Information shown ▸
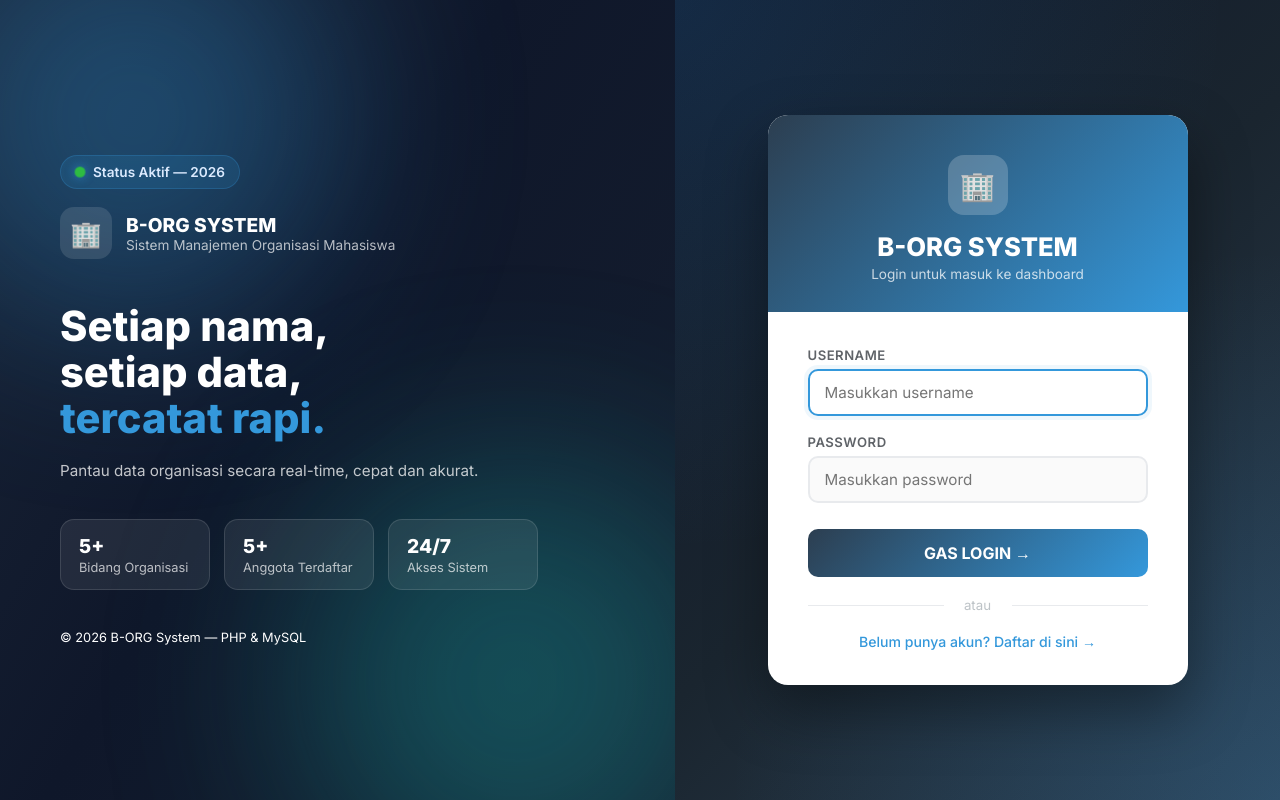
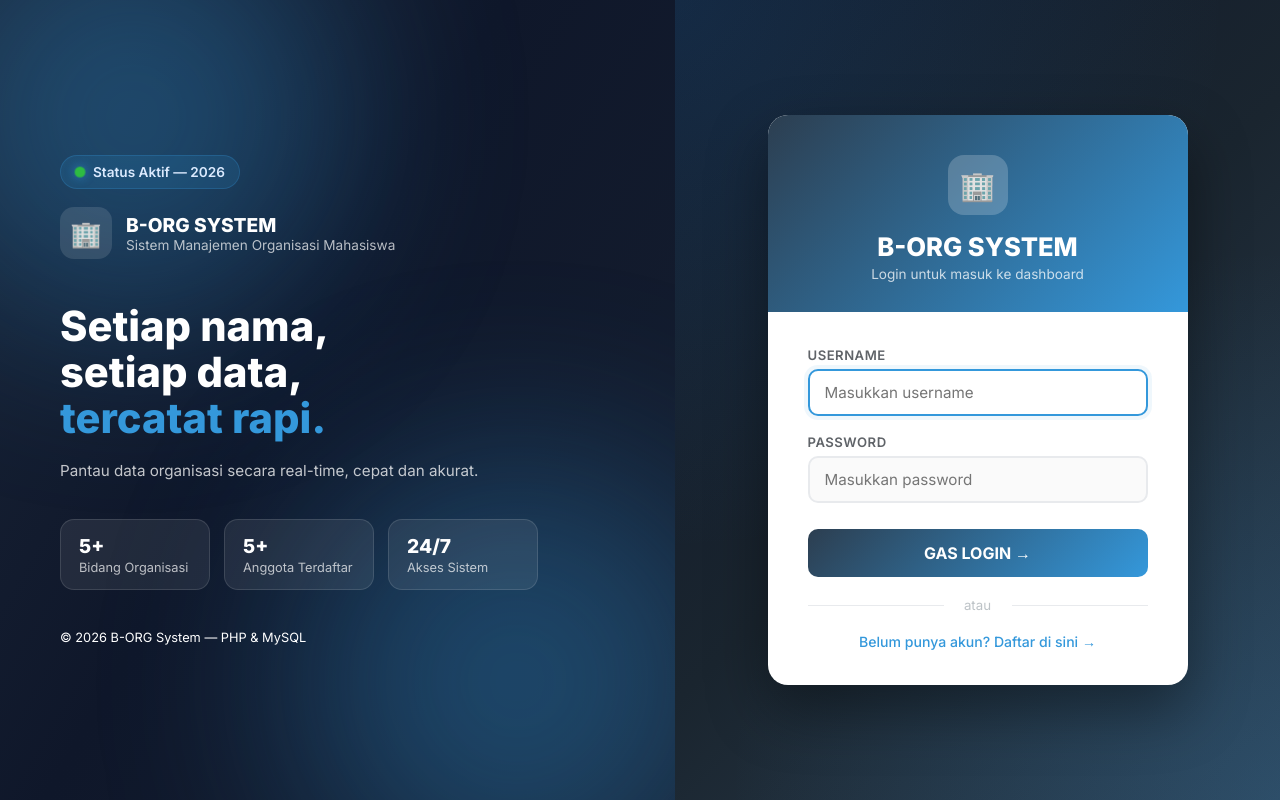
Before and after one commit to FarrellFausto/TA_Sistem-Manajemen-Organisasi-Mahasiswa_Kel23, a PHP site: page /login.php in a window 1280 px wide. Run offline with PHP 8.4, Linux system fonts and the light colour scheme; data comes from the database, SQL or seed files in the repository.

Commit message:
ubah warna dikit di login.php left panel

```diff
--- a/assets/css/login.css
+++ b/assets/css/login.css
@@ -54,7 +54,7 @@ body {
 }
 
 .left-panel::after {
-  background: rgba(27, 201, 192, 0.55);
+  background: rgba(52, 152, 219, 0.65);
   bottom: -140px;
   right: -120px;
   animation: blobMove2 12s ease-in-out infinite;
```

What the task asks ▸ Your answer must be an exact repeat of the records above, with no pictures in it.

Solution for this problem ▸
Before and after one commit to FarrellFausto/TA_Sistem-Manajemen-Organisasi-Mahasiswa_Kel23, a PHP site: page /login.php in a window 1280 px wide. Run offline with PHP 8.4, Linux system fonts and the light colour scheme; data comes from the database, SQL or seed files in the repository.

Commit message:
ubah warna dikit di login.php left panel

```diff
--- a/assets/css/login.css
+++ b/assets/css/login.css
@@ -54,7 +54,7 @@ body {
 }
 
 .left-panel::after {
-  background: rgba(27, 201, 192, 0.55);
+  background: rgba(52, 152, 219, 0.65);
   bottom: -140px;
   right: -120px;
   animation: blobMove2 12s ease-in-out infinite;
```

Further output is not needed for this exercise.